Love it or hate it, Twitter has become a valuable tool in the communication toolbox for many organisations, including in the water industry.
From water utilities increasing the social acceptance of water reuse, to academics sharing thoughts on latest research, the social media platform has become a bridge between the business-led discussions and on LinkedIn and informal posts on Facebook.
With over 320 million active monthly users, it raises the question of who is worth following on Twitter?
In no order of popularity, follower number or tweet frequency, we have chosen a heady mix of individuals and organisations for their entertaining, informative and even provocative tweets on water.
From global researchers and academics, right through to NYSE-listed company CEOs and a trash swallowing water wheel, here’s 12 Twitter accounts we think you should check out.
Who else would you add to the list?
Who is it: Founder of the Pacific Institute, Dr Gleick is a world-renowned expert, innovator and communicator on water and climate change issues.
Why follow: An interesting balance of entertaining anti-Trump rhetoric blended with hard-hitting global climate change and water research, broken down easily for a wider audience.
Northeast Ohio Regional Sewer District
Who is it: The customer service team for the Northeast Ohio Regional Sewer District Customer Service team in the US.
Why follow: An entertaining ode to the industry unsung heroes - sewer service crews - and their maintenance work, including videos from their night crews and hashtag #LetsAskDan. An interesting ‘behind the scenes’ of wastewater treatment.
Who is it: Twitter feed of the World Bank’s Water team, working with partners toward “A Water-Secure World for All”
Why follow: Using engaging imagery and tweets, the World Bank Water team help bring attention to the wider Sustainable Development Goals and sanitation crisis facing over 2.5 billion people.
Mr Trash Wheel
Who is it: The official voice of the Water Wheel cleaning Baltimore’s Inner Harbor who claims to like tires but not broccoli. Part of the Healthy Harbor Initiative.
Why follow: Engaging tweets personifying a trash hungry technology setting out to improve the environment and raise issues to the wider public. Mr Trash Wheel even receives fan art and people even dress up as him. Bravo.
Who is it: Water utility supplying over four million customers with drinking water and collecting wastewater from six million across the East of England.
Why follow: Anglian proves that utilities can and should be using social media for more than just updates on maintenance activities or as a platform for customers to complain. Mixing fatberg facts with comedy and personal stories, the account deserves its growing international following.
Who is it: A reporter for Circle of blue reporting on freshwater and all its connections.

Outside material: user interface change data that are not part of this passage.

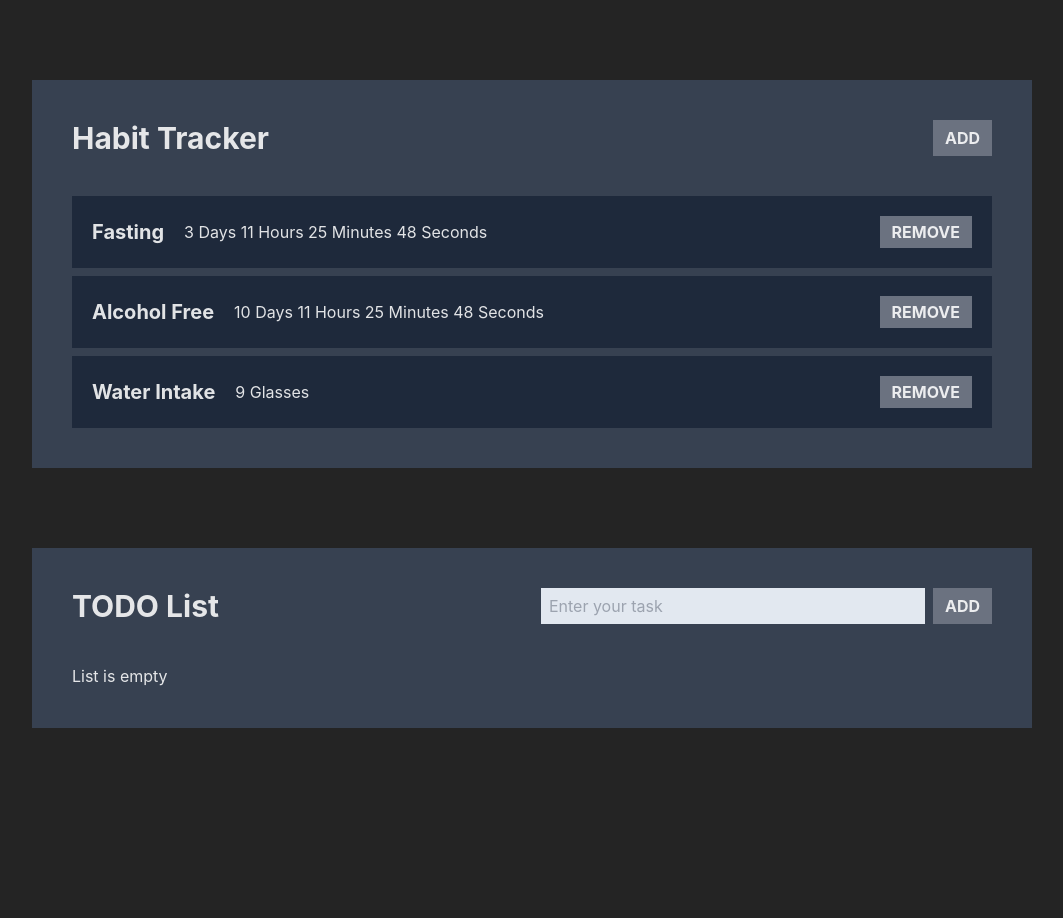
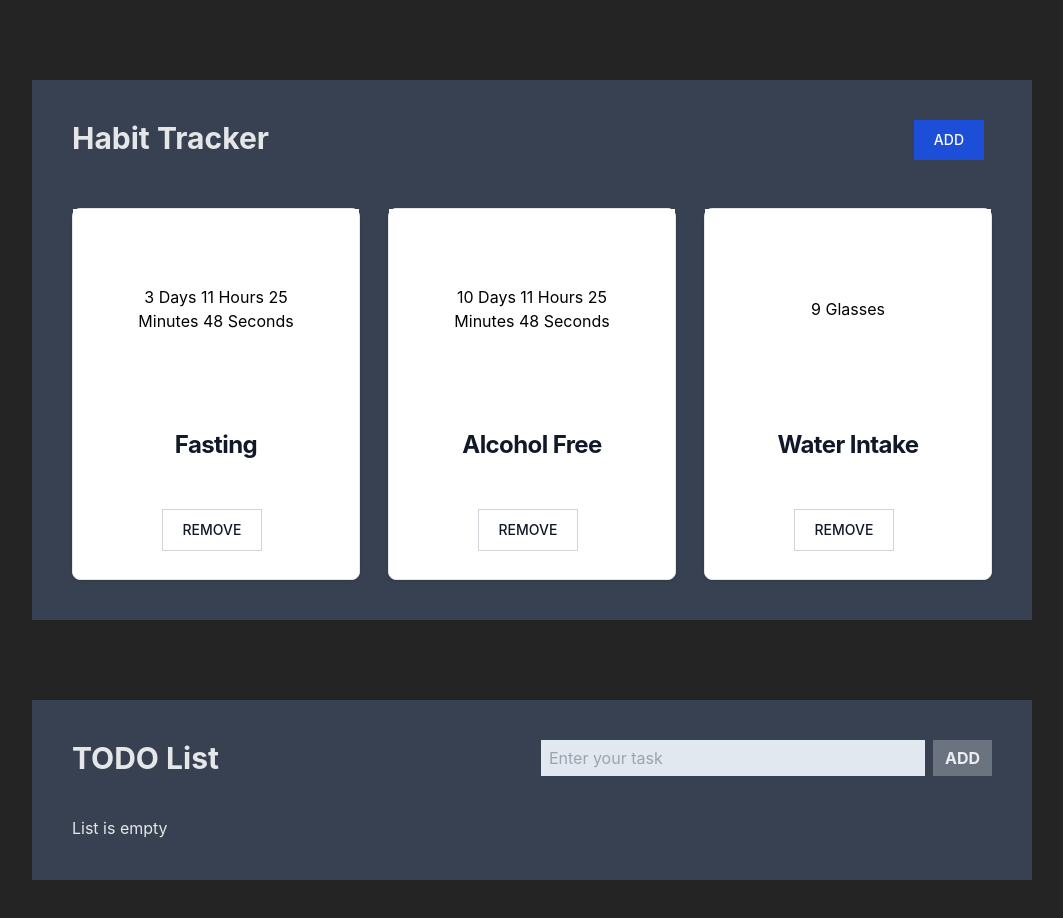
Before and after one commit to stefanrogic/habit-tracking-app, a React (Vite) app: page / in a window 1280 px wide. Shown: the top 918 px of the page, without its empty margins (108-1171 px from the left). Before the commit the page ends 808 px from the top, so only its background shows below. Built offline with nearby package versions, Linux system fonts and the light colour scheme.

Commit message:
implementing flowbite component design

```diff
--- a/src/App.tsx
+++ b/src/App.tsx
@@ -82,7 +82,10 @@ function App() {
         <div className="flex flex-row justify-between">
           <h1 className="text-3xl font-bold">Habit Tracker</h1>
           <div className="flex flex-row gap-2">
-            <button className="px-3 py-1 bg-gray-500 font-bold" onClick={() => setHabits([...habits, { type: "count-days", name: "Alcohol Free", start: new Date() }])}>
+            <button
+              className="text-white bg-blue-700 hover:bg-blue-800 focus:ring-4 focus:ring-blue-300 font-medium text-sm px-5 py-2.5 me-2 mb-2 dark:bg-blue-600 dark:hover:bg-blue-700 focus:outline-none dark:focus:ring-blue-800"
+              onClick={() => setHabits([...habits, { type: "count-days", name: "Alcohol Free", start: new Date() }])}
+            >
               ADD
             </button>
           </div>
@@ -91,16 +94,24 @@ function App() {
         <div className="flex flex-col gap-2">
           {habits.length === 0 && <p>List is empty</p>}
 
+          <div className="grid grid-cols-3 grid-flow-row gap-7">
             {habits.map((h: Habits, i: number) => {
               if (h.type === "count-days" || h.type === "count-hours") {
                 return (
-                <div className={`flex flex-row justify-between items-center p-5  bg-slate-800`} key={i}>
-                  <div className="flex flex-row items-center gap-5">
-                    <p className={`text-xl font-bold`}>{h.name}</p>
-                    <span>{renderProgress(h.type, h.start)}</span>
+                  <div key={i} className="bg-white border border-gray-200 rounded-lg shadow dark:bg-gray-800 dark:border-gray-700">
+                    <div className="flex justify-center items-center h-[200px] p-10 bg-white relative">
+                      <div className="opacity-0 hover:opacity-100 flex justify-center items-center h-[200px] w-full bg-black bg-opacity-70 top-0 absolute z-50 cursor-pointer">
+                        <p className="text-3xl">RESET</p>
                       </div>
-                  <div className="flex flex-row items-center gap-5">
-                    <button className="px-3 py-1 bg-gray-500 font-bold">REMOVE</button>
+                      <span className="text-black text-center">{renderProgress(h.type, h.start)}</span>
+                    </div>
+
+                    <div className="flex flex-col items-center gap-10 p-5">
+                      <h5 className="mb-2 text-2xl font-bold tracking-tight text-gray-900 dark:text-white">{h.name}</h5>
+
+                      <button className="text-gray-900 bg-white border border-gray-300 focus:outline-none hover:bg-gray-100 focus:ring-4 focus:ring-gray-100 font-medium text-sm px-5 py-2.5 me-2 mb-2 dark:bg-gray-800 dark:text-white dark:border-gray-600 dark:hover:bg-gray-700 dark:hover:border-gray-600 dark:focus:ring-gray-700">
+                        REMOVE
+                      </button>
                     </div>
                   </div>
                 );
@@ -108,18 +119,26 @@ function App() {
 
               if (h.type === "count-times") {
                 return (
-                <div className={`flex flex-row justify-between items-center p-5  bg-slate-800`} key={i}>
-                  <div className="flex flex-row items-center gap-5">
-                    <p className={`text-xl font-bold`}>{h.name}</p>
-                    <span>{renderProgress(h.type, undefined, h.count)}</span>
+                  <div key={i} className="bg-white border border-gray-200 rounded-lg shadow dark:bg-gray-800 dark:border-gray-700">
+                    <div className="flex justify-center items-center h-[200px] bg-white relative">
+                      <div className="opacity-0 hover:opacity-100 flex justify-center items-center h-[200px] w-full bg-black bg-opacity-70 top-0 absolute z-50 cursor-pointer">
+                        <p className="text-3xl">RESET</p>
                       </div>
-                  <div className="flex flex-row items-center gap-5">
-                    <button className="px-3 py-1 bg-gray-500 font-bold">REMOVE</button>
+                      <span className="text-black text-center">{renderProgress(h.type, undefined, h.count)}</span>
+                    </div>
+
+                    <div className="flex flex-col items-center gap-10 p-5">
+                      <h5 className="mb-2 text-2xl font-bold tracking-tight text-gray-900 dark:text-white">{h.name}</h5>
+
+                      <button className="text-gray-900 bg-white border border-gray-300 focus:outline-none hover:bg-gray-100 focus:ring-4 focus:ring-gray-100 font-medium text-sm px-5 py-2.5 me-2 mb-2 dark:bg-gray-800 dark:text-white dark:border-gray-600 dark:hover:bg-gray-700 dark:hover:border-gray-600 dark:focus:ring-gray-700">
+                        REMOVE
+                      </button>
                     </div>
                   </div>
                 );
               }
             })}
+          </div>
         </div>
       </div>
 
@@ -147,15 +166,17 @@ function App() {
         <div className="flex flex-col gap-2">
           {todo.length === 0 && <p>List is empty</p>}
           {todo.map((t, i: number) => (
-            <div className={`flex flex-row justify-between items-center p-5  ${t?.done ? "bg-slate-600" : "bg-slate-800"}`} key={i}>
+            <div className={`flex flex-row justify-between items-center px-5 h-20  ${t?.done ? "bg-slate-600" : "bg-slate-800"}`} key={i}>
+              <div className="w-full h-full flex items-center cursor-pointer" onClick={() => handleMarkTodo(i)}>
                 <p className={`text-xl font-bold ${t?.done && "line-through"}`}>{t.text}</p>
+              </div>
               <div className="flex flex-row items-center gap-5">
                 <button className="px-3 py-1 bg-gray-500 font-bold" onClick={() => handleRemoveTodo(i)}>
                   REMOVE
                 </button>
-                <button className="px-3 py-1 bg-gray-500 font-bold" onClick={() => handleMarkTodo(i)}>
+                {/* <button className="px-3 py-1 bg-gray-500 font-bold" onClick={() => handleMarkTodo(i)}>
                   {t?.done ? "MARK AS UNDONE" : "MARK AS DONE"}
-                </button>
+                </button> */}
               </div>
             </div>
           ))}
```
Lines whose indentation alone changed are shown as unchanged.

In Brett’s words: six parts liquid, four parts steel, and a dash of bitters.
Why follow: The credible and widely cited investigative reporter asks the questions most don’t and often delves into issues many US water utilities try to keep behind closed doors.
Who is it: Former climate-friendly investment company founder turned running extraordinaire.
Why follow: In an inspirational tale, Mina Guli was told by doctors she wouldn’t be able to run again. Proving them wrong, the water advocate set out to run 100 marathons in 100 days to raise awareness and money for water using the hashtag #runningdry.
Who is it: Currently the CEO of @KWR_Water in the Netherlands and on the content board for Aquatech Innovation Forum.
Why follow: The hydroinformatics expert is an authority on water digitalisation and helps to bridge the communication chasm between the business and science communities.
Who is it: Twitter account for Australian water utility Water Corporation providing water and wastewater services for the whole of Western Australia.
Why follow: As well as using the platform to progress social acceptance of water reuse (see tweet below), the utility effectively uses #OurWater to post consumers’ stunning images of Western Australia.
Who is it: Communications director for the Water Environment Federation (WEF)
Why follow: The brains behind the increasingly popular ‘Words on Water’ podcast series, Travis manages to strike the rare balance between personal and professional tweets on water, without coming across too light-hearted for the former or stuffy in the latter.
Who is it: Chief executive officer (CEO) of water treatment company, Xylem
Why follow: Despite running a global company, in-between board meetings Patrick finds the time to tweet on his music tastes, political views and humanitarian trips.
Who is it: PR and media consultant specialising in water and wastewater – tweeting on all things wet – and in times of drought – dry.
Why follow: A former B2B editor specialising in water, Natasha has the ability to select, tweet and retweet the relevant water news on Twitter so you can find it one place.